Skills Ontario debunks five myths about skilled trades
To address skills and labour shortage, young people should be encouraged to seek careers in trades, technology.
WATERLOO, Ont. — Manufacturing growth is being affected by companies that are having trouble filling positions that require skills. Meanwhile outdated misconceptions about working in the skilled trades and technology fields continue.
They represent a significant obstacle that must be overcome to address a serious labour shortage that is projected to worsen over the next decade, says Skills Ontario, which runs programs and initiatives aimed at encouraging young people to consider careers in skilled trades.
“Jobs in the trades and technologies sector offer high pay, good benefits, flexibility, rewarding work, variety and unlimited opportunity,” says Skills Ontario CEO Ian Howcroft. “We need to set the record straight about these positions so that they are viewed as a first option for those preparing to enter the workforce.”
Here are five common myths, misperceptions and inaccurate generalizations about working in the skilled trades and technologies. Feel free to share the realities.
Myth 1: The skilled trades are primarily for people who can’t make it into university or have limited education.
Careers in skilled trades and technology require critical thinking skills and a solid education. Most positions demand a combination of hands-on work and specialty training, which may include post-secondary education and learning on the job through apprenticeships.
Myth 2: Jobs in the trades are dirty and physically demanding.
Many positions in the trades have some element of hands-on work, but technological innovations in recent years have radically transformed how many tasks are performed, making them cleaner and less physically intensive.
Myth 3: Once you take up a trade, you’ll be stuck doing the same job the rest of your career.
There are abundant opportunities to move up the ladder in the skilled trades and technology fields. Apprenticeship training, additional certification courses and other professional development activities open the door to new responsibilities and career options. Many decide to start their own business and hire other tradespeople.
Myth 4: These jobs aren’t suited to women.
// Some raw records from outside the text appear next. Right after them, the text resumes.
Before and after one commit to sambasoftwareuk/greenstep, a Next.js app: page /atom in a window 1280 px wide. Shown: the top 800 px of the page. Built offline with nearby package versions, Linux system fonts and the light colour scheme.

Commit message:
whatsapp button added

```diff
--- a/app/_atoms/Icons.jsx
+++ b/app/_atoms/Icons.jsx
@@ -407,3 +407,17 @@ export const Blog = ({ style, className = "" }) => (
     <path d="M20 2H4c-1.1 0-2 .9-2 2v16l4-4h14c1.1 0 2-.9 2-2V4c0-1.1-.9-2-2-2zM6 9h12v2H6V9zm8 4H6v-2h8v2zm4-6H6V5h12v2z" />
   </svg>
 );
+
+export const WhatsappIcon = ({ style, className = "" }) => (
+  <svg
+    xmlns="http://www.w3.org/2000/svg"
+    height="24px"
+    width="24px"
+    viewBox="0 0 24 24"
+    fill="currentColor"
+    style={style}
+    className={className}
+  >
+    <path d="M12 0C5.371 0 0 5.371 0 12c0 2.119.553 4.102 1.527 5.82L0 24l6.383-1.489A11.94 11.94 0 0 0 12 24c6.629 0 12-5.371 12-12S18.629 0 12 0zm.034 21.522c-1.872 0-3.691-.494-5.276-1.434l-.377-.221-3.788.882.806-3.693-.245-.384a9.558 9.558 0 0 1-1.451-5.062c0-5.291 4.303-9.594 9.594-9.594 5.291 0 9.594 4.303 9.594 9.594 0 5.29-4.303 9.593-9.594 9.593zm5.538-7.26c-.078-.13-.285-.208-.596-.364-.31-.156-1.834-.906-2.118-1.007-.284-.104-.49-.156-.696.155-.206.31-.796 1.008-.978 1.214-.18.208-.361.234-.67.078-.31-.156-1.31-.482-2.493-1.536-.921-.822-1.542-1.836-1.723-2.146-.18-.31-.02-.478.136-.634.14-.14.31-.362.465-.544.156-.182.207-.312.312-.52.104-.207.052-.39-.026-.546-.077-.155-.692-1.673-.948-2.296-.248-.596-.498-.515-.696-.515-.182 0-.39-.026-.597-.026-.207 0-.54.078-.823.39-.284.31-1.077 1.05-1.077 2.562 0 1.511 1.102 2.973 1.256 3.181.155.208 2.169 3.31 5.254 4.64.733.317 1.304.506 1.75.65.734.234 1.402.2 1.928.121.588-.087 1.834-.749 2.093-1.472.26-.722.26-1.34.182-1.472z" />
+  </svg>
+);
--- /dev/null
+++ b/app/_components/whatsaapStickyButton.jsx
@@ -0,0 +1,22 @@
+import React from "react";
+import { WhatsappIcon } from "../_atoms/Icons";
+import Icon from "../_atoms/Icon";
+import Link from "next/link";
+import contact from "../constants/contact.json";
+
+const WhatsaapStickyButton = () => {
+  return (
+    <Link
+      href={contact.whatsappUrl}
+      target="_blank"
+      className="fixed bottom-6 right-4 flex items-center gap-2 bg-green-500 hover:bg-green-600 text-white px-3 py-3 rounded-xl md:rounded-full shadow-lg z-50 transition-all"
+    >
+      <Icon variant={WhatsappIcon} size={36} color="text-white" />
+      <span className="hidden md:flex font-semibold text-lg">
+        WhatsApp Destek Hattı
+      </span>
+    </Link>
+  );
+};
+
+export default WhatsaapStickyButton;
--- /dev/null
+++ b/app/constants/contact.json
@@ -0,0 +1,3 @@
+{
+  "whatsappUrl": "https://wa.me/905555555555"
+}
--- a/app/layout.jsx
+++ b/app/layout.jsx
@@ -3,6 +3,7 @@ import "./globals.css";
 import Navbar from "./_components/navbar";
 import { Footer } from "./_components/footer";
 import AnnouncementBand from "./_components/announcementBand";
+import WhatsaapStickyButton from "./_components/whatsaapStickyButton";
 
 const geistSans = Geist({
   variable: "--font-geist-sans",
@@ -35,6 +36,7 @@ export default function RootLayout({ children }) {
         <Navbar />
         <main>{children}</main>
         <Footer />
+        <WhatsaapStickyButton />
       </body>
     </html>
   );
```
There are many opportunities for women in the skilled trades and technology fields, offering high pay, advancement and challenging opportunities. Skills Ontario and its partners have been encouraging more young women to explore these positions through initiatives such as Young Women’s Career Exploration Events throughout the year, plus a Young Women’s Conference every year at the Skills Ontario Competition.
Myth 5: You can’t earn a good living in the trades.
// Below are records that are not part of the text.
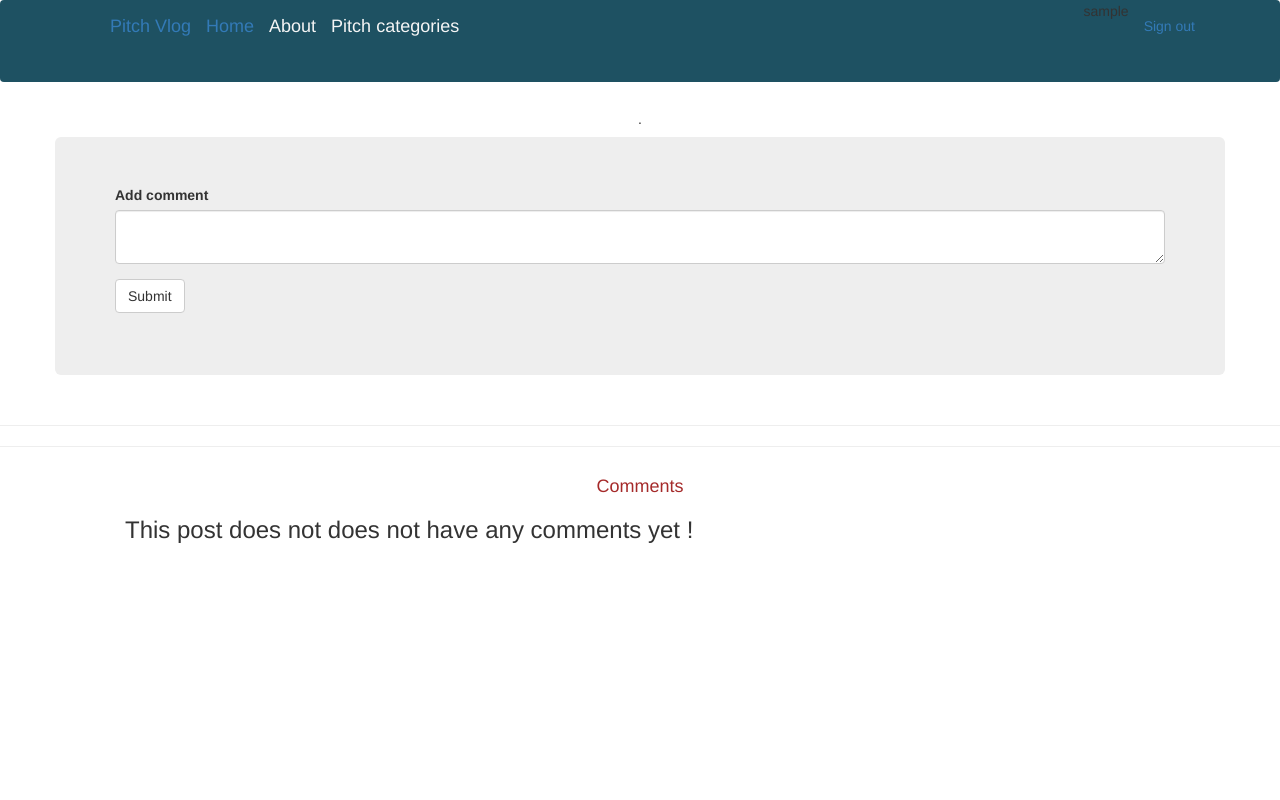
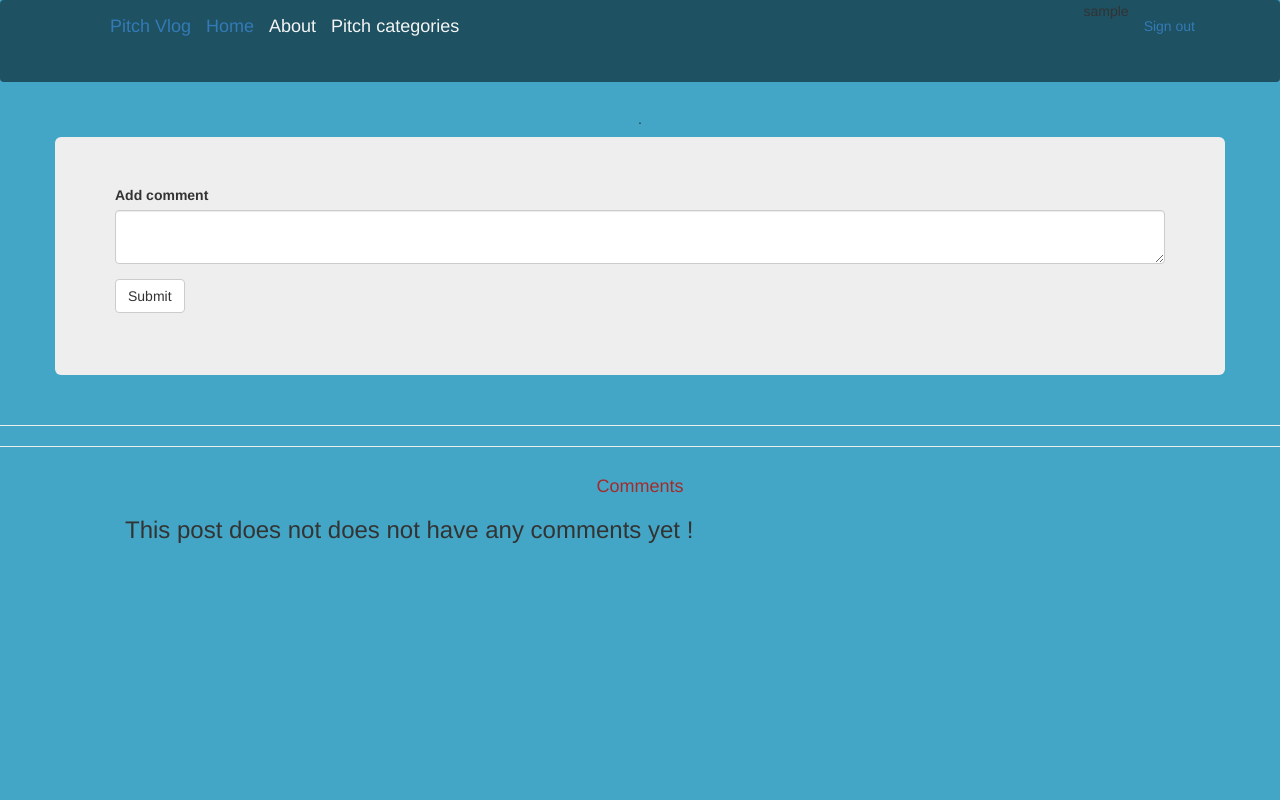
Before and after one commit to Gesare/One-minute-pitch.py, a Flask app: page /comment/new/1 in a window 1280 px wide. Run offline with Flask 2, Linux system fonts and the light colour scheme; the visitor is signed in with stand-in values (Sample User, id 1); data comes from the database, SQL or seed files in the repository; data that the repository does not hold is empty; some libraries are stand-ins or nearby versions.

Commit message:
Decoding

```diff
--- a/app/templates/comments.html
+++ b/app/templates/comments.html
@@ -8,7 +8,7 @@
 
 
 
-
+ <body style="background-color: #43A6C6;">
         <div class="row">
                         <div class="card">
                                         <div class="card-body text-center">
@@ -37,7 +37,7 @@
                 </div>
 
         </div>
-
+</body>
 
 
 
```
Lines whose indentation alone changed are shown as unchanged.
Skilled professionals in Ontario make highly competitive salaries, including opportunities to earn while learning through apprenticeships. Because there is a severe shortage of skilled trade and tech workers across the province, there are plenty of job opportunities in many sectors that pay very well.
Skills Ontario, based in Waterloo, Ont., is funded by the Ontario government.